Sandwiched between Glam Rock and Punk Rock came Pub Rock: a bunch of back-to-basics Brit bands, tired of the increasingly pretentious direction music was taking during the early 1970s, who unloaded their amps into the back-rooms of pubs. Will Birch's No Sleep Till Canvey Island is an engrossing and breezily illuminating study of a previously ignored period in British pop history, summed up by Brinsley Schwarz's Nick Lowe as "the regrouping of a bunch of middle-class ex-Mods who had been through the hippie underground scene and realised it wasn't their cup of tea". The Brinsleys persevered, as did Graham Parker & The Rumour, Ian Dury, Bees Make Honey, Eggs Over Easy and Ace. Then along came Dr Feelgood. The Southend-based R&B quartet electrified everyone who saw them--and among the audience at their 1974 Guildford show were Paul Weller and Graham Parker. Pub Rock was turned on its head again by the arrival of one Andrew Jakeman--"the manager from another planet"--who within two years had transformed himself into "Jake Riviera", and DP McManus into "Elvis Costello"--but that's another book. The only problem with Pub Rock was that it was essentially a live phenomenon. Crowds packed into sweaty pubs to watch the bands pumping out high-energy R&B or English rock & roll, but the experience could never transfer effectively to disc--which probably led to its hung-over end: "the blind" as Birch writes, "were in most cases, leading the blind drunk!"--Patrick Humphries --This text refers to an out of print or unavailable edition of this title.

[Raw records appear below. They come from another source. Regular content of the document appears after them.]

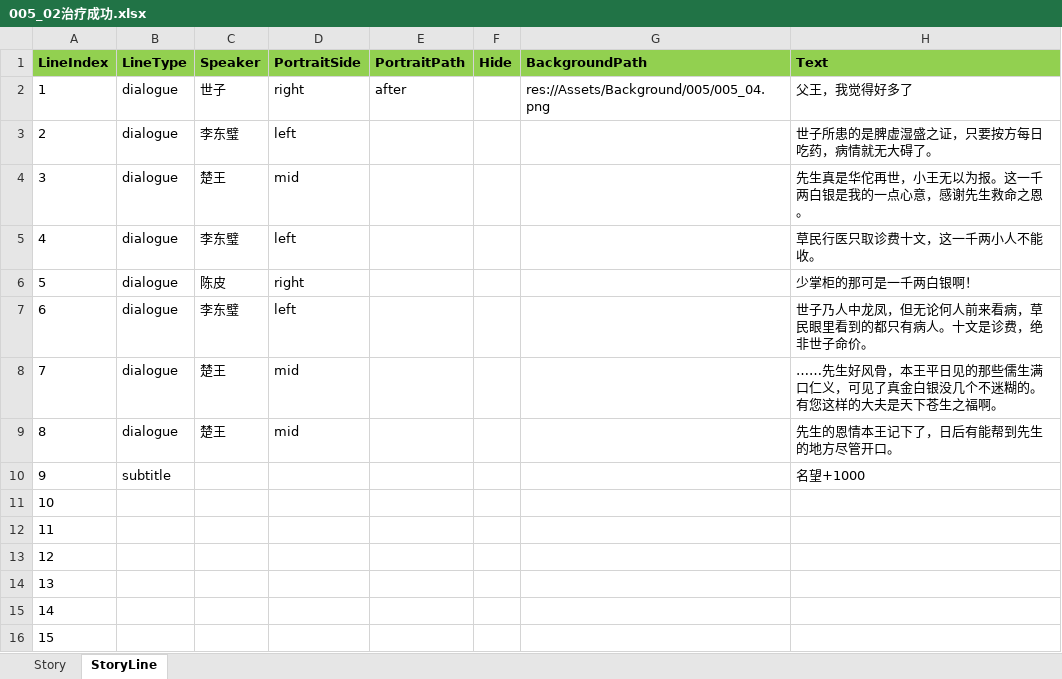
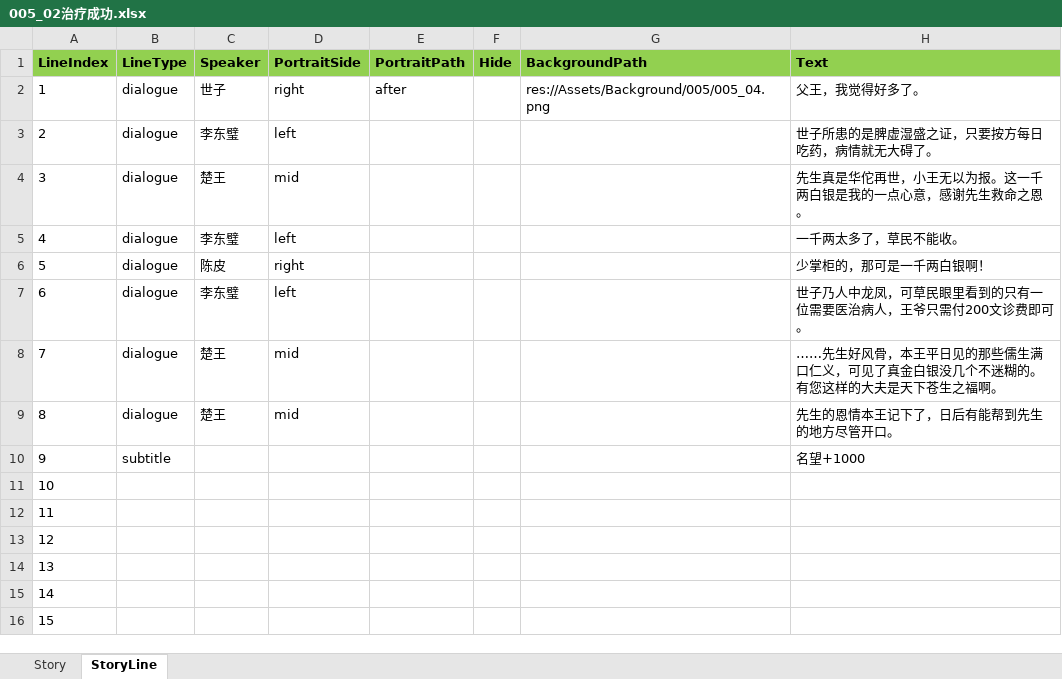
Before and after one commit to lqc19891229/Doctor, an Excel workbook: DataTables/DetailText/剧情/005_02治疗成功.xlsx, sheet StoryLine, drawn as a sheet; values as stored, in another font and other column widths than the file's, no borders; the diff names each change by its address in the sheet, - before the commit and + after, or states it on an @@ line.

```diff
--- a/DataTables/DetailText/剧情/005_02治疗成功.xlsx (sheet StoryLine)
+++ b/DataTables/DetailText/剧情/005_02治疗成功.xlsx (sheet StoryLine)
-H2 (Text): 父王，我觉得好多了
+H2 (Text): 父王，我觉得好多了。
-H5 (Text): 草民行医只取诊费十文，这一千两小人不能收。
+H5 (Text): 一千两太多了，草民不能收。
-H6 (Text): 少掌柜的那可是一千两白银啊！
+H6 (Text): 少掌柜的，那可是一千两白银啊！
-H7 (Text): 世子乃人中龙凤，但无论何人前来看病，草民眼里看到的都只有病人。十文是诊费，绝非世子命价。
+H7 (Text): 世子乃人中龙凤，可草民眼里看到的只有一位需要医治病人，王爷只需付200文诊费即可。
```
Also changed, not shown: DataTables/DetailText/剧情/006药商来访.xlsx, DataTables/DetailText/剧情/010药材到货.xlsx, 16 other files.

Review

'An exhilarating anecdotal history' -- Q

'Illuminating ... what sustains the book is Will Birch's extraordinary attention to detail' -- Mojo

'Interesting ... knowledgeable ... 8/10' -- Loaded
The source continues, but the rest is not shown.